10-overs a side New Zealand 141 for 4 in 10 overs (Allen 71, Guptill 44, Shoriful 1-21) beat Bangladesh 76 (Naim 19, Astle 4-13, Southee 3-15) by 65 runs
Finn Allen has arrived. The 21-year-old, all of three T20Is young, made the joint second-fastest T20I fifty by a New Zealander in a 10-overs-a-side contest at Eden Park to help New Zealand hammer 141 for 4. This was 65 too many for Bangladesh, who ended their tour with six straight losses.
For over two hours, intermittent rain kept a thin but boisterous crowd on tenterhooks. When rain finally abated to give way to some cricket, Liton Das, leading in place of the injured Mahmudullah, elected to bowl. But soon enough, all that glee at getting to do what he wanted, disappeared as Allen and Martin Guptill bristled their way to an 85-run opening stand in just 5.4 overs.
Guptill sets the tone, Allen follows
Guptill scored each of the 23 runs New Zealand made in the first two overs, which also consisted of six dot balls. Swinging cleanly to pepper the arc between cow corner and long-off, he did all the early running. Allen, who faced just one delivery in this phase, opened the scoring with an audacious reverse sweep for four off left-arm spinner Nasum Ahmed.

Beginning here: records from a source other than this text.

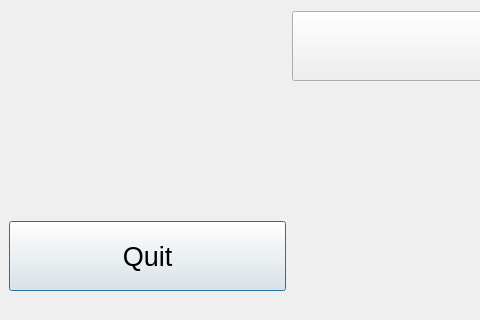
Lnd-stoL/fresnel-zones-qt, file QtFresnelZones/titlewindow.ui: the form before one commit; both pictures show x 0 to 480 and y 503 to 823 of the 1382 by 823 pixel window.
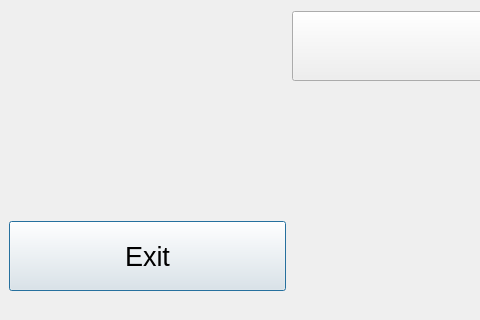
The form after the commit. Icons and pictures are not drawn. Custom widgets are drawn as their Qt base class.

Patch:
```diff
--- a/QtFresnelZones/titlewindow.ui
+++ b/QtFresnelZones/titlewindow.ui
@@ -592,7 +592,7 @@
          <locale language="English" country="UnitedStates"/>
         </property>
         <property name="text">
-         <string>Quit</string>
+         <string>Exit</string>
         </property>
         <property name="default">
          <bool>true</bool>
```
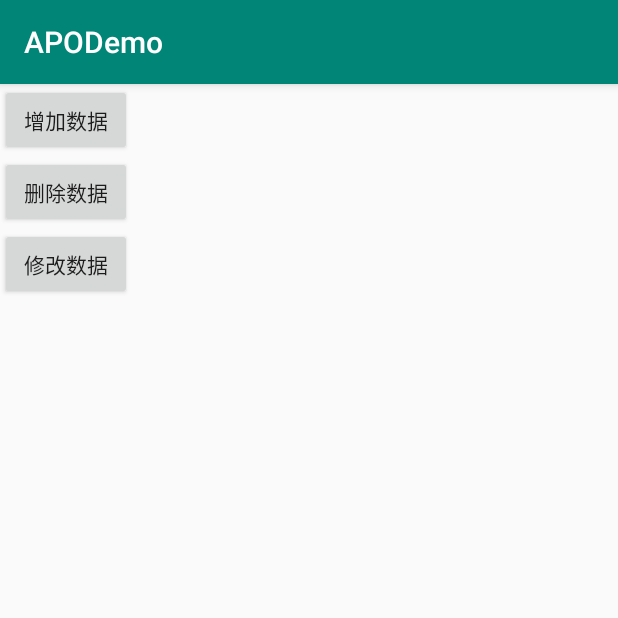
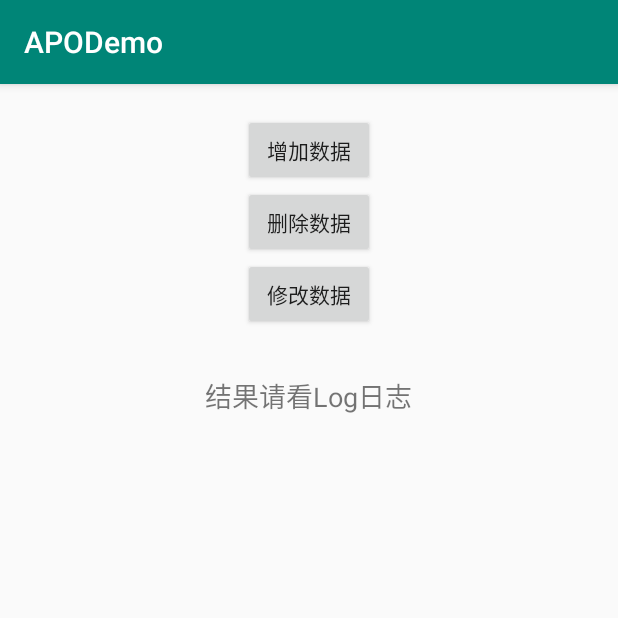
Before and after one commit to ljw124/APODemo, an Android app: the screen it shows after launch (MainActivity), after a tap on "增加数据", on a phone screen of 412 x 824 dp, the top half of it. Run offline under Robolectric (Android 15) with nearby library versions, the phone set to English and light mode, and no system bars.

Commit message:
切面业务优化

```diff
--- a/app/src/main/java/com/hzcominfo/apodemo/proxy/DBOperationer.java
+++ b/app/src/main/java/com/hzcominfo/apodemo/proxy/DBOperationer.java
@@ -7,7 +7,7 @@ import android.util.Log;
  */
 public class DBOperationer implements DBOperation {
 
-    public static final String TAG = "MainActivity";
+    private static final String TAG = "MainActivity";
 
     @Override
     public void add() {
--- a/app/src/main/java/com/hzcominfo/apodemo/proxy/DynamicProxy.java
+++ b/app/src/main/java/com/hzcominfo/apodemo/proxy/DynamicProxy.java
@@ -21,9 +21,16 @@ public class DynamicProxy implements InvocationHandler {
     @Override
     public Object invoke(Object o, Method method, Object[] objects) throws Throwable {
         Log.e(TAG, "代理前的操作");
-        Log.e(TAG, method.getName());
-        method.invoke(subject, objects);
-        Log.e(TAG, "代理后的操作");
-        return null;
+        //这里便是通过切面抽取出来的相同业务，每个切面方法都要执行的
+        ((DBOperationer)subject).save();
+        //这里可以模拟页面跳转，假如“个人信息”页面必须要在登录之后才能跳转，可以这样：
+        boolean isLogin = true; //模拟登录状态
+        if (isLogin){
+            //代理的方法名
+            Log.e(TAG, method.getName());
+            return method.invoke(subject, objects); //切面方法执行
+        } else {
+            return null; //返回null切面方法不再执行
+        }
     }
 }
--- a/app/src/main/res/layout/activity_main.xml
+++ b/app/src/main/res/layout/activity_main.xml
@@ -5,11 +5,13 @@
     android:layout_width="match_parent"
     android:layout_height="match_parent"
     android:orientation="vertical"
+    android:gravity="center_horizontal"
     tools:context=".MainActivity">
 
     <Button
         android:layout_width="wrap_content"
         android:layout_height="wrap_content"
+        android:layout_marginTop="20dp"
         android:text="增加数据"
         android:onClick="addData"/>
     <Button
@@ -22,4 +24,11 @@
         android:layout_height="wrap_content"
         android:text="修改数据"
         android:onClick="modifyData"/>
+
+    <TextView
+        android:layout_width="wrap_content"
+        android:layout_height="wrap_content"
+        android:text="结果请看Log日志"
+        android:layout_marginTop="30dp"
+        android:textSize="18sp"/>
 </LinearLayout>
```
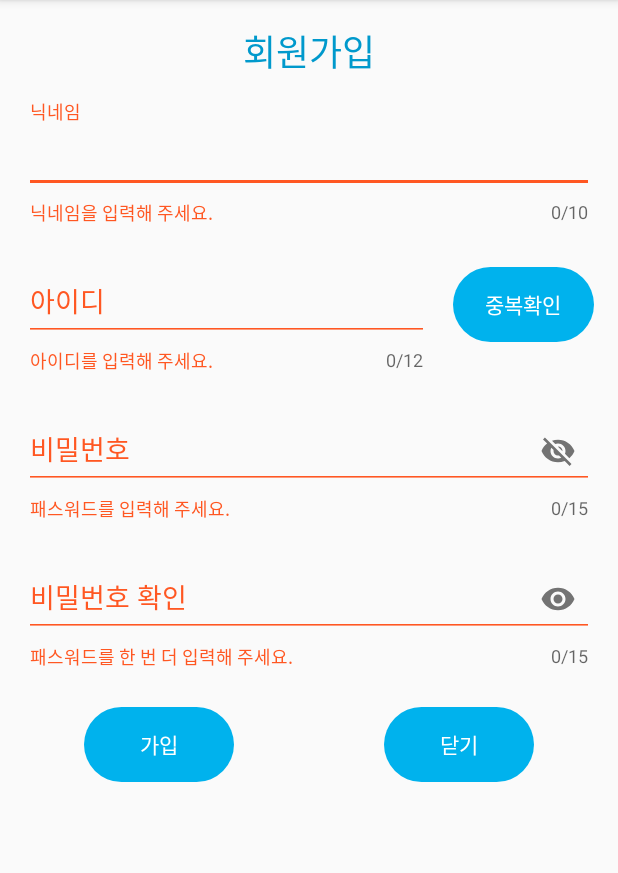
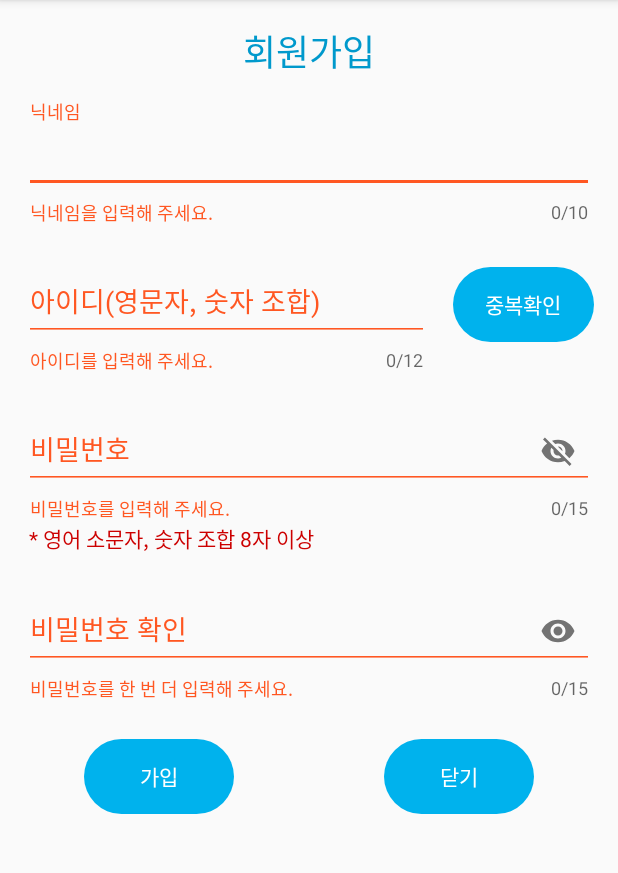
Before and after one commit to cho-stone/Betting-promise, an Android app: the signup_page screen opened directly, with no data from a screen before it, after a tap on "가입", on a phone screen of 412 x 824 dp, the part 84-957 px from its top. Run offline under Robolectric (Android 15) with nearby library versions, the phone set to English and light mode, and no system bars; 1 other tap on this screen came first.

Commit message:
edit sign up page

```diff
--- a/app/src/main/java/com/PACOsoft/promise_betting/signup_page.java
+++ b/app/src/main/java/com/PACOsoft/promise_betting/signup_page.java
@@ -3,10 +3,13 @@ package com.PACOsoft.promise_betting;
 import androidx.appcompat.app.AppCompatActivity;
 
 import android.os.Bundle;
+import android.util.Log;
 import android.view.View;
 
 import com.google.android.material.textfield.TextInputEditText;
 import com.google.android.material.textfield.TextInputLayout;
+
+import java.sql.Array;
 
 public class signup_page extends AppCompatActivity {
 
@@ -37,32 +40,46 @@ public class signup_page extends AppCompatActivity {
         final String id = et_id.getText().toString();
         final String pw = et_pw.getText().toString();
         final String check = et_check.getText().toString();
+        boolean[] booleans = {false, false, false, false};
+
         if(nickname.isEmpty()){
             lo_nick.setError("닉네임을 입력해 주세요.");
+            booleans[0] = false;
         }
         else{
             lo_nick.setError("");
+            booleans[0] = true;
         }
+
         if(id.isEmpty()){
             lo_id.setError("아이디를 입력해 주세요.");
+            booleans[1] = false;
         }
         else{
             lo_id.setError("");
+            booleans[1] = true;
         }
+
         if(pw.isEmpty()){
-            lo_pw.setError("패스워드를 입력해 주세요.");
+            lo_pw.setError("비밀번호를 입력해 주세요.");
+            booleans[2] = false;
         }
         else{
             lo_pw.setError("");
+            booleans[2] = true;
         }
+
         if(check.isEmpty()){
-            lo_check.setError("패스워드를 한 번 더 입력해 주세요.");
+            lo_check.setError("비밀번호를 한 번 더 입력해 주세요.");
+            booleans[3] = false;
         }
         else if(!check.equals(pw)){
-            lo_check.setError("패스워드가 일치하지 않습니다.");
+            lo_check.setError("비밀번호가 일치하지 않습니다.");
+            booleans[3] = false;
         }
         else{
             lo_check.setError("");
+            booleans[3] = true;
         }
     }
 }
--- a/app/src/main/res/layout/activity_signup_page.xml
+++ b/app/src/main/res/layout/activity_signup_page.xml
@@ -58,7 +58,7 @@
                 android:id="@+id/et_id"
                 android:layout_width="match_parent"
                 android:layout_height="50dp"
-                android:hint="아이디"
+                android:hint="아이디(영문자, 숫자 조합)"
                 android:maxLength="12">
 
             </com.google.android.material.textfield.TextInputEditText>
@@ -81,7 +81,6 @@
         android:layout_width="match_parent"
         android:layout_height="wrap_content"
         app:passwordToggleEnabled="true"
-        android:layout_marginBottom="16dp"
         app:counterEnabled="true"
         app:counterMaxLength="15"
         android:id="@+id/lo_pw">
@@ -96,6 +95,13 @@
 
         </com.google.android.material.textfield.TextInputEditText>
     </com.google.android.material.textfield.TextInputLayout>
+
+    <TextView
+        android:layout_width="wrap_content"
+        android:layout_height="wrap_content"
+        android:text=" * 영어 소문자, 숫자 조합 8자 이상"
+        android:layout_marginBottom="16dp"
+        android:textColor="@android:color/holo_red_dark"/>
 
     <com.google.android.material.textfield.TextInputLayout
         android:layout_width="match_parent"
```
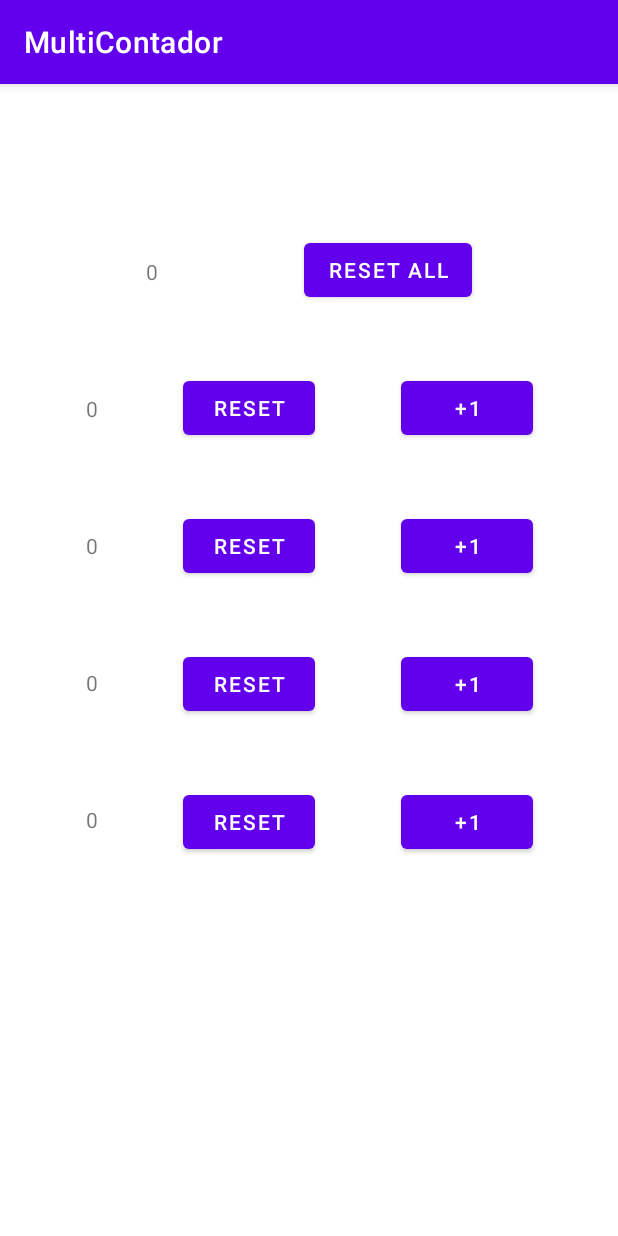
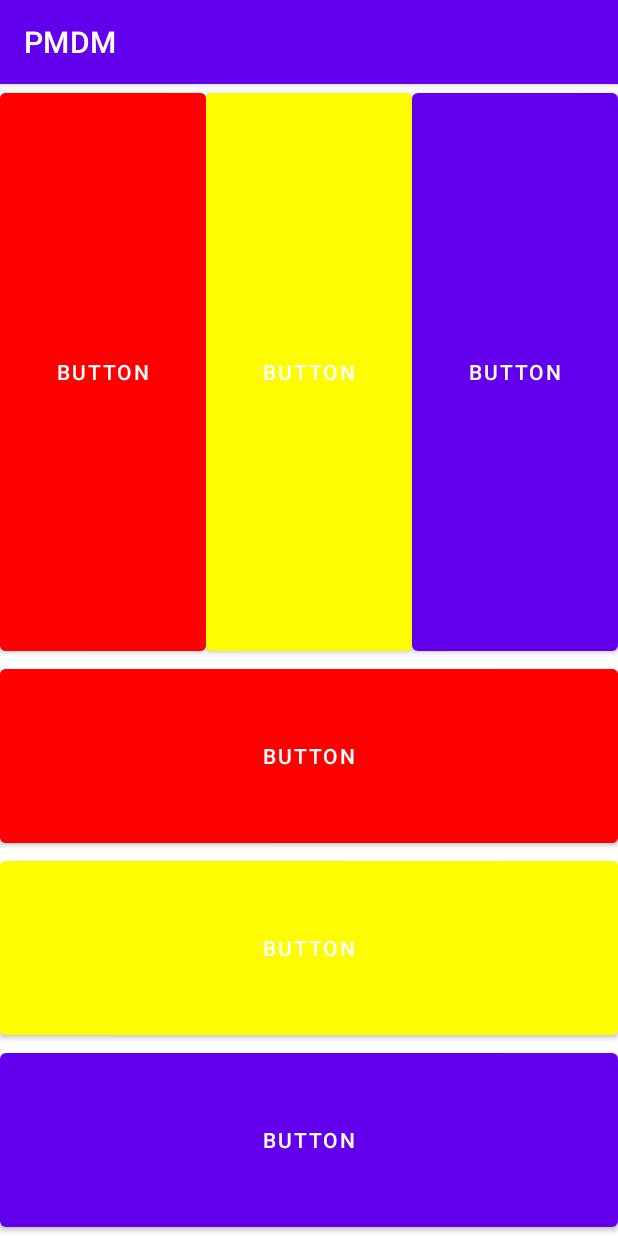
Before and after one commit to JorgeDuenasLerin/PMDM-2223, an Android app: the screen it shows after launch (UT01_002 before the commit, ActivityLayouts after it), on a phone screen of 412 x 824 dp. Run offline under Robolectric (Android 15) with nearby library versions, the phone set to English and light mode, and no system bars.

Commit message:
Ejercicios de dos LinearLayouts

```diff
--- a/app/src/main/AndroidManifest.xml
+++ b/app/src/main/AndroidManifest.xml
@@ -13,23 +13,21 @@
         android:theme="@style/Theme.PMDM2223"
         tools:targetApi="31">
         <activity
-            android:name=".ut01.UT01_002"
-            android:exported="true"
-            android:launchMode="standard">
-            <meta-data
-                android:name="android.app.lib_name"
-                android:value="" />
+            android:name=".ut02.layouts.ActivityLayouts"
+            android:exported="true">
             <intent-filter>
                 <action android:name="android.intent.action.MAIN" />
                 <category android:name="android.intent.category.LAUNCHER" />
             </intent-filter>
         </activity>
         <activity
+            android:name=".ut01.UT01_002"
+            android:exported="true"
+            android:launchMode="standard">
+        </activity>
+        <activity
             android:name=".ut01.UT01_001"
-            android:exported="false">
-            <meta-data
-                android:name="android.app.lib_name"
-                android:value="" />
+            android:exported="true">
         </activity>
     </application>
 
--- /dev/null
+++ b/app/src/main/java/com/example/pmdm_2223/ut02/layouts/ActivityLayouts.java
@@ -0,0 +1,16 @@
+package com.example.pmdm_2223.ut02.layouts;
+
+import androidx.appcompat.app.AppCompatActivity;
+
+import android.os.Bundle;
+
+import com.example.pmdm_2223.R;
+
+public class ActivityLayouts extends AppCompatActivity {
+
+    @Override
+    protected void onCreate(Bundle savedInstanceState) {
+        super.onCreate(savedInstanceState);
+        setContentView(R.layout.activity_layouts);
+    }
+}
--- /dev/null
+++ b/app/src/main/res/layout/activity_layouts.xml
@@ -0,0 +1,69 @@
+<?xml version="1.0" encoding="utf-8"?>
+<LinearLayout xmlns:android="http://schemas.android.com/apk/res/android"
+    xmlns:app="http://schemas.android.com/apk/res-auto"
+    xmlns:tools="http://schemas.android.com/tools"
+    android:layout_width="match_parent"
+    android:layout_height="match_parent"
+    android:orientation="vertical"
+    tools:context=".ut02.layouts.ActivityLayouts">
+
+    <LinearLayout
+        android:layout_width="match_parent"
+        android:layout_height="match_parent"
+        android:orientation="horizontal"
+        android:layout_weight="1">
+
+        <Button
+            android:id="@+id/button6"
+            android:layout_width="wrap_content"
+            android:layout_height="match_parent"
+            android:layout_weight="1"
+            android:backgroundTint="#FF0000"
+            android:text="Button" />
+
+        <Button
+            android:id="@+id/button5"
+            android:layout_width="wrap_content"
+            android:layout_height="match_parent"
+            android:layout_weight="1"
+            android:backgroundTint="#FFFB00"
+            android:text="Button" />
+
+        <Button
+            android:id="@+id/button4"
+            android:layout_width="wrap_content"
+            android:layout_height="match_parent"
+            android:layout_weight="1"
+            android:text="Button" />
+    </LinearLayout>
+
+    <LinearLayout
+        android:layout_width="match_parent"
+        android:layout_height="match_parent"
+        android:orientation="vertical"
+        android:layout_weight="1">
+        <Button
+            android:id="@+id/button6"
+            android:layout_width="match_parent"
+            android:layout_height="wrap_content"
+            android:layout_weight="1"
+            android:backgroundTint="#FF0000"
+            android:text="Button" />
+
+        <Button
+            android:id="@+id/button5"
+            android:layout_width="match_parent"
+            android:layout_height="wrap_content"
+            android:layout_weight="1"
+            android:backgroundTint="#FFFB00"
+            android:text="Button" />
+
+        <Button
+            android:id="@+id/button4"
+            android:layout_width="match_parent"
+            android:layout_height="wrap_content"
+            android:layout_weight="1"
+            android:text="Button" />
+    </LinearLayout>
+
+</LinearLayout>
--- a/app/src/main/res/values/strings.xml
+++ b/app/src/main/res/values/strings.xml
@@ -1,5 +1,5 @@
 <resources>
-    <string name="app_name">MultiContador</string>
+    <string name="app_name">PMDM</string>
     <string name="Boton1">RESET ALL</string>
     <string name="Boton2">+1</string>
     <string name="Boton3">+1</string>
```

That reverse sweep was followed by a muscular hoick over midwicket for back-to-back boundaries. This much was clear. He had no fear, neither was he unfazed at two relatively low scores in his first two outings. If the ball was there to be hit, he was going after them. This forced the bowlers to also alter their lengths and in doing so, they erred and Allen made merry.
What Allen did well
Allen has a still head and incredible hand speed in finding his desired areas. If the bowler went length, he backed away to muscle it away or slap it over the infield. When they went full, he cleared his front leg to clear the sight screen. If they tried to bang it in, he flat-batted them. If they went full and wide, he got down on one knee to scythe this away. If they tried a leg-stump yorker and missed, he was ready to scoop them fearlessly over short fine.
It was almost as if the bowlers had no answers to Allen's pyrotechnics. The reward in the end, a maiden T20 fifty and plenty of chatter on social media about what he could potentially achieve at his upcoming IPL stint with Royal Challengers Bangalore, where he'd team up with Virat Kohli and AB de Villiers. All this as Guptill also found his own hitting range in making 44 off 18 before holing out to sweeper cover.
Fielding lets Bangladesh down
Not for the first time on tour, Bangladesh's fielding was a disappointment. At Eden Park, where the boundaries are slightly odd-shaped because it's also a Rugby ground, Bangladesh's struggled with their angles, grassing as many as four catches and bailing out of one completely.
Allen was put down twice in the fourth over. First, Rubel Hossain put down a tough chance running back from mid-off. Then, Soumya Sarkar failed to get around from mid-on to grab a steepler. Then in the seventh over, Soumya put Allen down again on 51 when he did all the hard work in running in from long-off and then putting in a full-length dive - doing most things right - before grassing the ball off his fingertips. Then in the penultimate over, Shoriful Islam bailed out of a catch to once again reprieve Allen for the fourth time in the night, but by then the damage had been done.
But there was some silver lining in Shoriful's bowling efforts. Hitting the hard lengths with his left-arm pace and mixing it up with the wide yorkers, his two overs went for just 21 for the wicket of Glenn Phillips as he looked to accelerate towards the end. In a game where New Zealand went at 14 an over, this was commendable.
Southee, Astle inflict maximum damage
Soumya was done in for pace as he lobbed a return catch to Southee off an inside edge in the very first over. Off the next delivery, Das walked across to paddle, only to see his middle stump flattened by a full and furiously straight delivery. Opener Mohammad Naim muscled his way to two sixes, but the entertainment was all too brief, as he was one of four victims of legspinner Todd Astle, who was playing his first game of the season.
One of those wickets, to dismiss Afif Hossain, was particularly impressive. Imparting plenty of revs on a wrong' un that he landed on a length to get bounce - almost Rashid Khan-like, he beat a swinging Afif Hossain's slog sweep with part-time wicketkeeper Devon Conway effecting a smart stumping. He finished with figures of 4 for 13. Southee then returned to take another, although he missed his hat-trick in doing so. It wasn't a batting performance Bangladesh would want to remember.
Shashank Kishore is a senior sub-editor at ESPNcricinfo